--- START ---

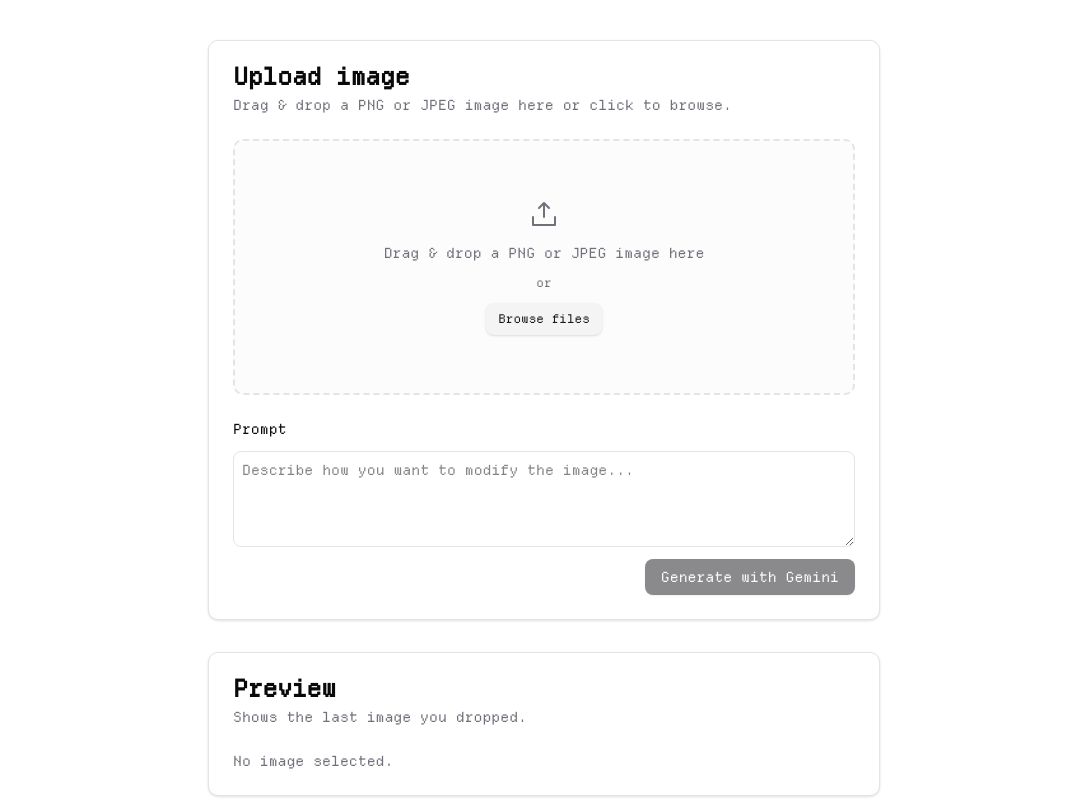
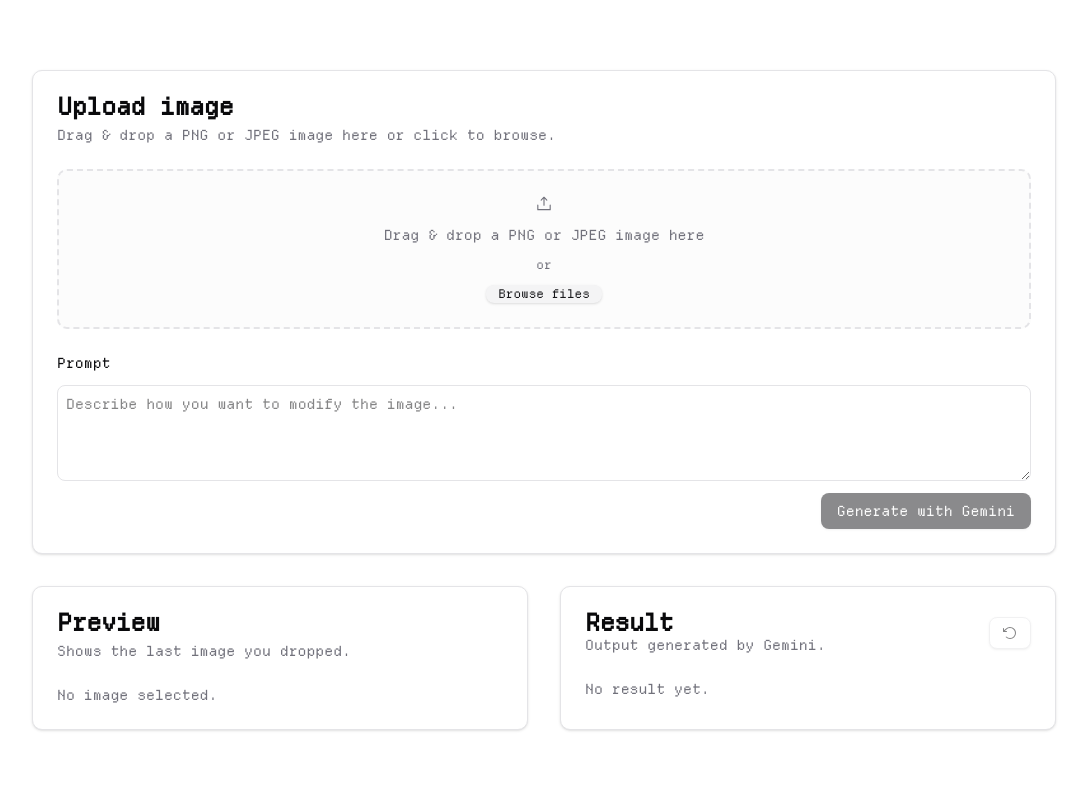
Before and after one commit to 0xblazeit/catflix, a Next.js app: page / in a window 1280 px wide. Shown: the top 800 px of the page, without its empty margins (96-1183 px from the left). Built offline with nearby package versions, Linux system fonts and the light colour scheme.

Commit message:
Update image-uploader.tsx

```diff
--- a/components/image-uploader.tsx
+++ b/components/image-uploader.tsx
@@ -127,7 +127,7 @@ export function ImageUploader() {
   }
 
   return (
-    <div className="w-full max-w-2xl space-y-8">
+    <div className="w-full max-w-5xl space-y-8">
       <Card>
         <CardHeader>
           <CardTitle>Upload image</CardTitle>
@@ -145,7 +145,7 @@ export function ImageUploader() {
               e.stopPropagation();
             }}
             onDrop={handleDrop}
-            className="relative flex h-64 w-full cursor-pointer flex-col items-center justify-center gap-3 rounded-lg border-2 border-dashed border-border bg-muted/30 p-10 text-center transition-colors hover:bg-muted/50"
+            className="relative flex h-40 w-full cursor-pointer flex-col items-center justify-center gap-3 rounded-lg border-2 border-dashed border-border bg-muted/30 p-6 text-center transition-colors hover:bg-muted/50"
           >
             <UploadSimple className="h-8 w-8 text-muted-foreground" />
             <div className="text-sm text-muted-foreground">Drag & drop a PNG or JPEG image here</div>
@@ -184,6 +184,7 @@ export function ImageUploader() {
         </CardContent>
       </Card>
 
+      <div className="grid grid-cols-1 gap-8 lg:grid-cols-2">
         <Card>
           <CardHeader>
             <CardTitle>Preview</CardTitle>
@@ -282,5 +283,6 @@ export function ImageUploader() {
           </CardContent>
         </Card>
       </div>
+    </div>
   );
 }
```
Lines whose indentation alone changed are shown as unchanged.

--- END ---
--- START ---

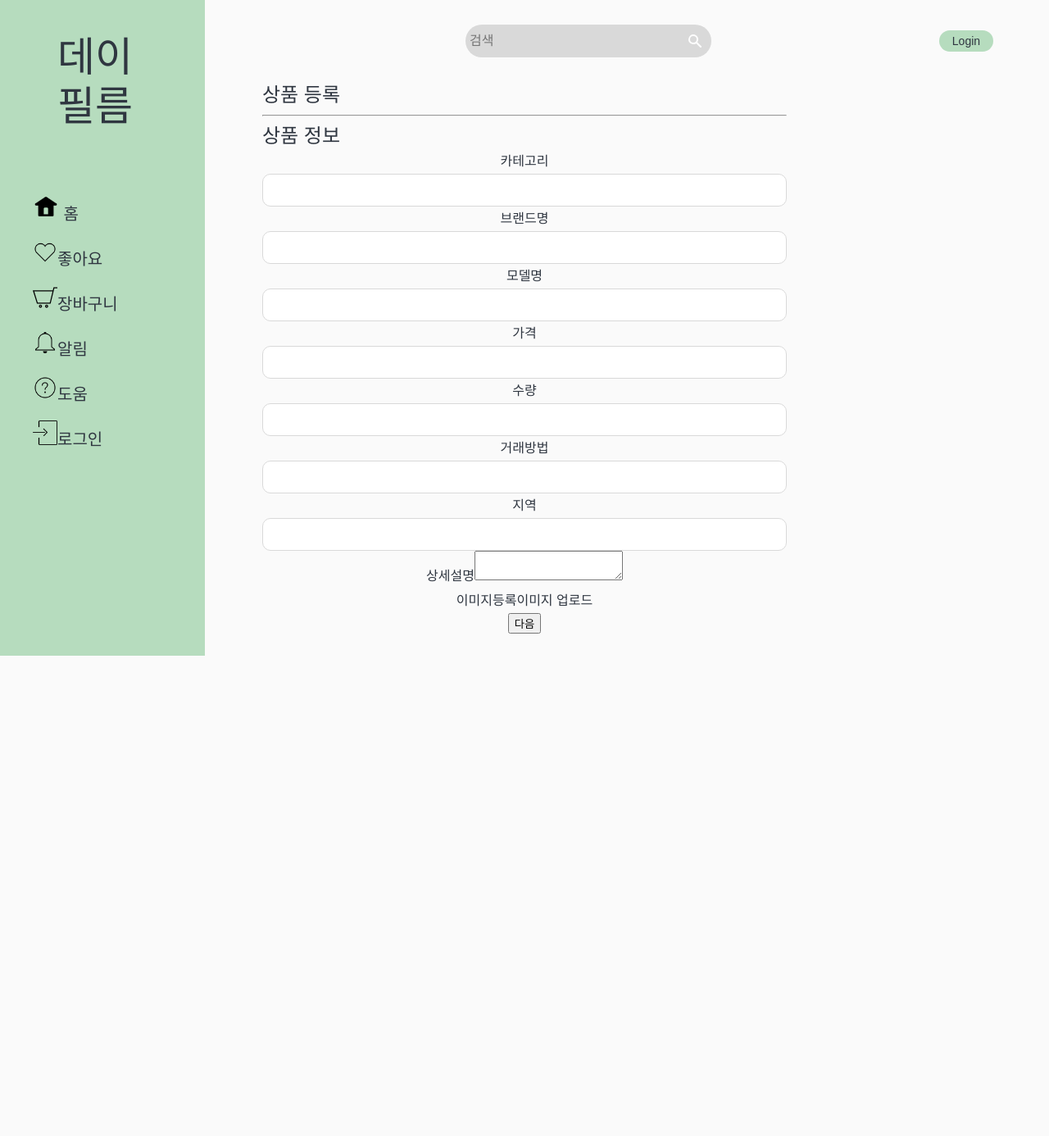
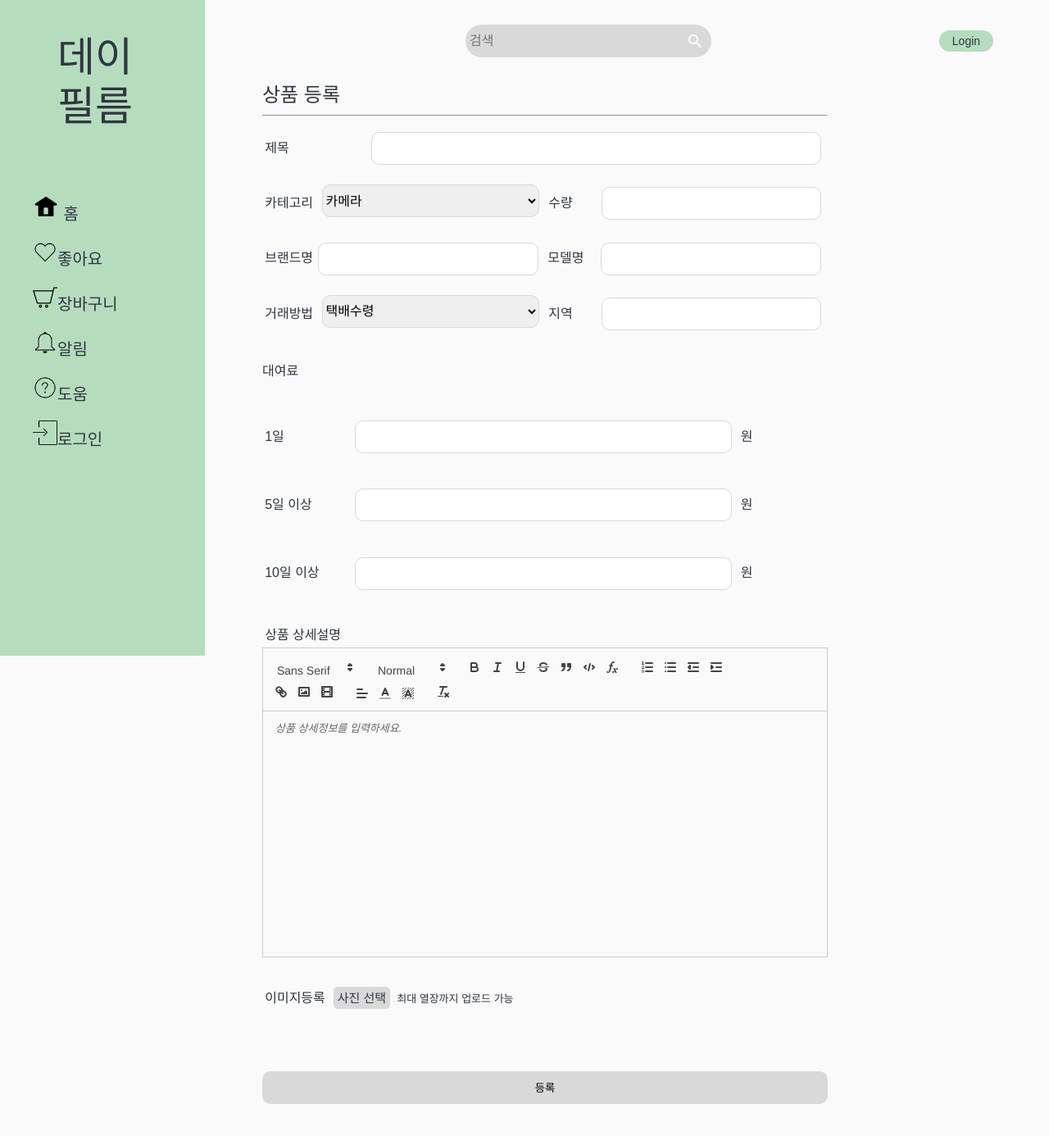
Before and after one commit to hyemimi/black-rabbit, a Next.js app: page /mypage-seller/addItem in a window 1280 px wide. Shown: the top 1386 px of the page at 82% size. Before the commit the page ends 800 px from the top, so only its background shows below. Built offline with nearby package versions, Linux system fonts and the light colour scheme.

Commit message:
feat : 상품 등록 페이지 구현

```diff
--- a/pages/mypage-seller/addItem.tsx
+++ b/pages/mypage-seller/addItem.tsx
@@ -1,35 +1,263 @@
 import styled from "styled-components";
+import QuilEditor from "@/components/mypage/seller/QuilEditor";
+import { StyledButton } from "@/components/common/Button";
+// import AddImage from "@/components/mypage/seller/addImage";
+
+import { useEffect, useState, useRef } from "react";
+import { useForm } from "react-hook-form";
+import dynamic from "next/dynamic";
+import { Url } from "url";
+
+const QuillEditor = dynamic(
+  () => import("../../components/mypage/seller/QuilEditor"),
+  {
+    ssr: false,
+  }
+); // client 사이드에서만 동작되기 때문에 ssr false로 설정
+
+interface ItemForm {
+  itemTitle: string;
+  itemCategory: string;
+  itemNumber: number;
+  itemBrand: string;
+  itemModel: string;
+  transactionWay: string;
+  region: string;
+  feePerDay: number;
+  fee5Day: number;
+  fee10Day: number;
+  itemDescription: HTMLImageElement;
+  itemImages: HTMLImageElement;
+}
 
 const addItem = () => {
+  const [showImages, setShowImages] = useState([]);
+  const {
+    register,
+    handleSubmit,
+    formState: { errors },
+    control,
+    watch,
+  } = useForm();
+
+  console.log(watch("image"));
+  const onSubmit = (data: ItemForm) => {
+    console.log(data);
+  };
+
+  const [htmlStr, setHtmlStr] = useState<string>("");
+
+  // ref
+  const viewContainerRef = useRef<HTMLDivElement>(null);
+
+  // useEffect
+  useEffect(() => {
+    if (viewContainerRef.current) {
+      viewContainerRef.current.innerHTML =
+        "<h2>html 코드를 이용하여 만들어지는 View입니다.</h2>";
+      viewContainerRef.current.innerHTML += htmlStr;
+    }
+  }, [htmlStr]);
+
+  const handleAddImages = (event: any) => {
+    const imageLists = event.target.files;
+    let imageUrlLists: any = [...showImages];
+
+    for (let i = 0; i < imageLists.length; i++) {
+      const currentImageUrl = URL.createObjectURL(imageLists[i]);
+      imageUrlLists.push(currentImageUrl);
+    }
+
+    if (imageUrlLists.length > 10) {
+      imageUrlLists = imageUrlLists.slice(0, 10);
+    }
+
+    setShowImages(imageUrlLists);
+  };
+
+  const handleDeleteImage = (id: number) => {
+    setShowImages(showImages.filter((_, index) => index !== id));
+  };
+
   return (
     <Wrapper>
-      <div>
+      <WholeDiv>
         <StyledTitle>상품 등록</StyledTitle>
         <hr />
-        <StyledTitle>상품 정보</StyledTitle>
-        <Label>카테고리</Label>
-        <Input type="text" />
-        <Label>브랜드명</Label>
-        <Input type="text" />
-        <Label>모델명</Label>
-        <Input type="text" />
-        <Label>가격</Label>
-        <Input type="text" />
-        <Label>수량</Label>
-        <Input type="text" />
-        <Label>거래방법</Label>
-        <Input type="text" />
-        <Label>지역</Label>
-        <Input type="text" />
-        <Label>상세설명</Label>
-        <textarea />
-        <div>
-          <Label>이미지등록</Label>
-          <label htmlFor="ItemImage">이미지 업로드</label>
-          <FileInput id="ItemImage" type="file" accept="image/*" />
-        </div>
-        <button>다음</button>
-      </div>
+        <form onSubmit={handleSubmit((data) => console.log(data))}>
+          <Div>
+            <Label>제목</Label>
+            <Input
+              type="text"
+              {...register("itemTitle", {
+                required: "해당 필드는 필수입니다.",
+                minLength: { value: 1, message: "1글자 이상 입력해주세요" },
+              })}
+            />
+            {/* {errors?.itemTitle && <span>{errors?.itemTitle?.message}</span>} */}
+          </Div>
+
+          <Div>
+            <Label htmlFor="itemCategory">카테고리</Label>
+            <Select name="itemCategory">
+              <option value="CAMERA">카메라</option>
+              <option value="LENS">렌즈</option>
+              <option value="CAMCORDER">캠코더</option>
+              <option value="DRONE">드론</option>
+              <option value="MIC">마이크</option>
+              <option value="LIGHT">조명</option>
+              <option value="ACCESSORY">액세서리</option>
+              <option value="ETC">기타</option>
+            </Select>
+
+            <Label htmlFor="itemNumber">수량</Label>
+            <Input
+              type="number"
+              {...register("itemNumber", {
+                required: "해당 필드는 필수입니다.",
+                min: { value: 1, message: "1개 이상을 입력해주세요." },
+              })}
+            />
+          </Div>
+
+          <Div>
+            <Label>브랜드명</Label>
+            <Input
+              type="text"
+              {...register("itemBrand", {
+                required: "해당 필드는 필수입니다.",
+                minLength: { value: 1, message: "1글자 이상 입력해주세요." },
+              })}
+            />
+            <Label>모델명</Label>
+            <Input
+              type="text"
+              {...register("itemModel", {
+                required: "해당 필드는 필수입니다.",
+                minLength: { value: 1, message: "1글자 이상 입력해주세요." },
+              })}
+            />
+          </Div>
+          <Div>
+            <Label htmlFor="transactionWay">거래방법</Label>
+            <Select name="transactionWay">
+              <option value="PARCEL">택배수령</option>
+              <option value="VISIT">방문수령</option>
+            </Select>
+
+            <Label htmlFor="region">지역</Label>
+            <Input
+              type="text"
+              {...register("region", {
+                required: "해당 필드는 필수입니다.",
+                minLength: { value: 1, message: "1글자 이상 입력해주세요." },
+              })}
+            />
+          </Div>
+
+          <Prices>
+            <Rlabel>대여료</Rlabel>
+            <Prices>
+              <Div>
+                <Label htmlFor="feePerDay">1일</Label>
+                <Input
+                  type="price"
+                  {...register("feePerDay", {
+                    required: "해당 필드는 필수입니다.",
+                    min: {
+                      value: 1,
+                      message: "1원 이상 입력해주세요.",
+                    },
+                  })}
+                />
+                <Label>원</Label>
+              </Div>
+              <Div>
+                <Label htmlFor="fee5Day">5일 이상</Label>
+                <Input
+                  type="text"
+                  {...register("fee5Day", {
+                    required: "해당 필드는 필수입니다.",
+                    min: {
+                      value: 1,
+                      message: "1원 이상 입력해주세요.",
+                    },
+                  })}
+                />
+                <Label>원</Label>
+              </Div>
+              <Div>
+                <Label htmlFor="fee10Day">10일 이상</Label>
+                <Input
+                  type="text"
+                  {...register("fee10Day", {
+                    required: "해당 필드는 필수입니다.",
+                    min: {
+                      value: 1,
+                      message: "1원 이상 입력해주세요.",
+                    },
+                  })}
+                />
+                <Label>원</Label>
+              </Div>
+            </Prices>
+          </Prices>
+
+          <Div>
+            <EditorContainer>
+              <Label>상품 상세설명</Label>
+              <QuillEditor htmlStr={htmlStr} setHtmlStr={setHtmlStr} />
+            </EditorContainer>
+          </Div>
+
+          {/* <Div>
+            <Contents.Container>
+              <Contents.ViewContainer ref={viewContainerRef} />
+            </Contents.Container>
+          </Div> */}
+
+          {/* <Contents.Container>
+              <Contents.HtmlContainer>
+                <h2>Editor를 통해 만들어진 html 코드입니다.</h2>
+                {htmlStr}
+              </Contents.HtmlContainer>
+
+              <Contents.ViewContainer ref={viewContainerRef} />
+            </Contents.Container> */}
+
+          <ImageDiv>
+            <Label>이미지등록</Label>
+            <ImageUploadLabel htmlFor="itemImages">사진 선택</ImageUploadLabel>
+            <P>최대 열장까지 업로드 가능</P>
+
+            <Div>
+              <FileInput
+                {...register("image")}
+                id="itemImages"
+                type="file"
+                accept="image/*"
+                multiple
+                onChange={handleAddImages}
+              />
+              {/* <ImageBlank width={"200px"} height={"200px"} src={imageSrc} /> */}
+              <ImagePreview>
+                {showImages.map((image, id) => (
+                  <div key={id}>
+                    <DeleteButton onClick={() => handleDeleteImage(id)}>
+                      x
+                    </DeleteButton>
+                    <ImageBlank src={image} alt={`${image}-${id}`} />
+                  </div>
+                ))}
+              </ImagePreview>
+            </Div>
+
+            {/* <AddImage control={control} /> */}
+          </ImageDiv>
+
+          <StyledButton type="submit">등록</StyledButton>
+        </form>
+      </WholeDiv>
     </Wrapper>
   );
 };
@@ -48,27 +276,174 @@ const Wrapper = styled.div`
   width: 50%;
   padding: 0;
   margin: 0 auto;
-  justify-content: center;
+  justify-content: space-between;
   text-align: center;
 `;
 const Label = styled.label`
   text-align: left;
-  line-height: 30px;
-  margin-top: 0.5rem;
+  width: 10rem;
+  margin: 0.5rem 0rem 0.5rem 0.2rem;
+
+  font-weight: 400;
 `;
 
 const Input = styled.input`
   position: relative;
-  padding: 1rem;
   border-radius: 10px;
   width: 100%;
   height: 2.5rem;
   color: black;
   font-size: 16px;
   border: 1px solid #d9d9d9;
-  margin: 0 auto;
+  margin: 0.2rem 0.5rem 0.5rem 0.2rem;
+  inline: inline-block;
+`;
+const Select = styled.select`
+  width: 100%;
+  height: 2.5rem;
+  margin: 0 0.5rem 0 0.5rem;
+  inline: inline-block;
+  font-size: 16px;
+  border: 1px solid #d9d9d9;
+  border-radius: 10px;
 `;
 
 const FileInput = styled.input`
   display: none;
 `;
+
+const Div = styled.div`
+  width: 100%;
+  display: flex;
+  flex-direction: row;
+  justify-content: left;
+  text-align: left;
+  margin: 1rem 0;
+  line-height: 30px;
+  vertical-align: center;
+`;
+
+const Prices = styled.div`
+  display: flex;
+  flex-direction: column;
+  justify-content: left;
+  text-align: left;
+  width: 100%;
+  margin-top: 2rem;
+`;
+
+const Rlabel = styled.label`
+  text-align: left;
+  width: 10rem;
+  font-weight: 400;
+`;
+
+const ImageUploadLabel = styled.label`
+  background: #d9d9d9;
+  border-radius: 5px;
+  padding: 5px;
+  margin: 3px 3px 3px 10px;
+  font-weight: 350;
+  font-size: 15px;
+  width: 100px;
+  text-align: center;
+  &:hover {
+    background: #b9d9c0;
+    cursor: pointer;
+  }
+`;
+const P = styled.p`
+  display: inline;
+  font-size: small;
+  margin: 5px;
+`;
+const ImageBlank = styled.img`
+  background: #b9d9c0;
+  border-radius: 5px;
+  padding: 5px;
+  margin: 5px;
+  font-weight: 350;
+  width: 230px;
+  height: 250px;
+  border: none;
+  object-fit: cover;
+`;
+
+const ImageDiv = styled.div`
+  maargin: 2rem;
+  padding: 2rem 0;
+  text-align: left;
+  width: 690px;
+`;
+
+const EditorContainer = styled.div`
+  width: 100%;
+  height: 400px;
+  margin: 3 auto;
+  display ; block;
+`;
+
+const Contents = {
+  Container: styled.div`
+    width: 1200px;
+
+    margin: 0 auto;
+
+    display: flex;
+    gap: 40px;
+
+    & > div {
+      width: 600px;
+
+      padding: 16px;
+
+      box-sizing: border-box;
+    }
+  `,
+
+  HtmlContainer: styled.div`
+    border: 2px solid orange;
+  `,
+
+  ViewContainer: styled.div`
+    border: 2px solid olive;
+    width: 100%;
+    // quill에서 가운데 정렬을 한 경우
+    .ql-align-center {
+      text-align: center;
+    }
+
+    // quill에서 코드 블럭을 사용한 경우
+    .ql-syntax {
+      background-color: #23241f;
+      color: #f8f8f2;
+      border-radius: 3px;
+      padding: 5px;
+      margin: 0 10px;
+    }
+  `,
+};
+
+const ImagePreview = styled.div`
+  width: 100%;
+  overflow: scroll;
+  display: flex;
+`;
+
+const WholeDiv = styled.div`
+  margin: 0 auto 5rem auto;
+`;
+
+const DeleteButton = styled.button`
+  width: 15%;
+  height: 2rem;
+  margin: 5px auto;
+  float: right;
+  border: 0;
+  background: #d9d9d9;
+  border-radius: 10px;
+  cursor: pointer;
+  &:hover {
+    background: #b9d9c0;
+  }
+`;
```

--- END ---

• Problem requirements:
Please return every line in the data that includes the string "Wrapper".

• Written reply:
     <Wrapper>
     </Wrapper>
@@ -48,27 +276,174 @@ const Wrapper = styled.div`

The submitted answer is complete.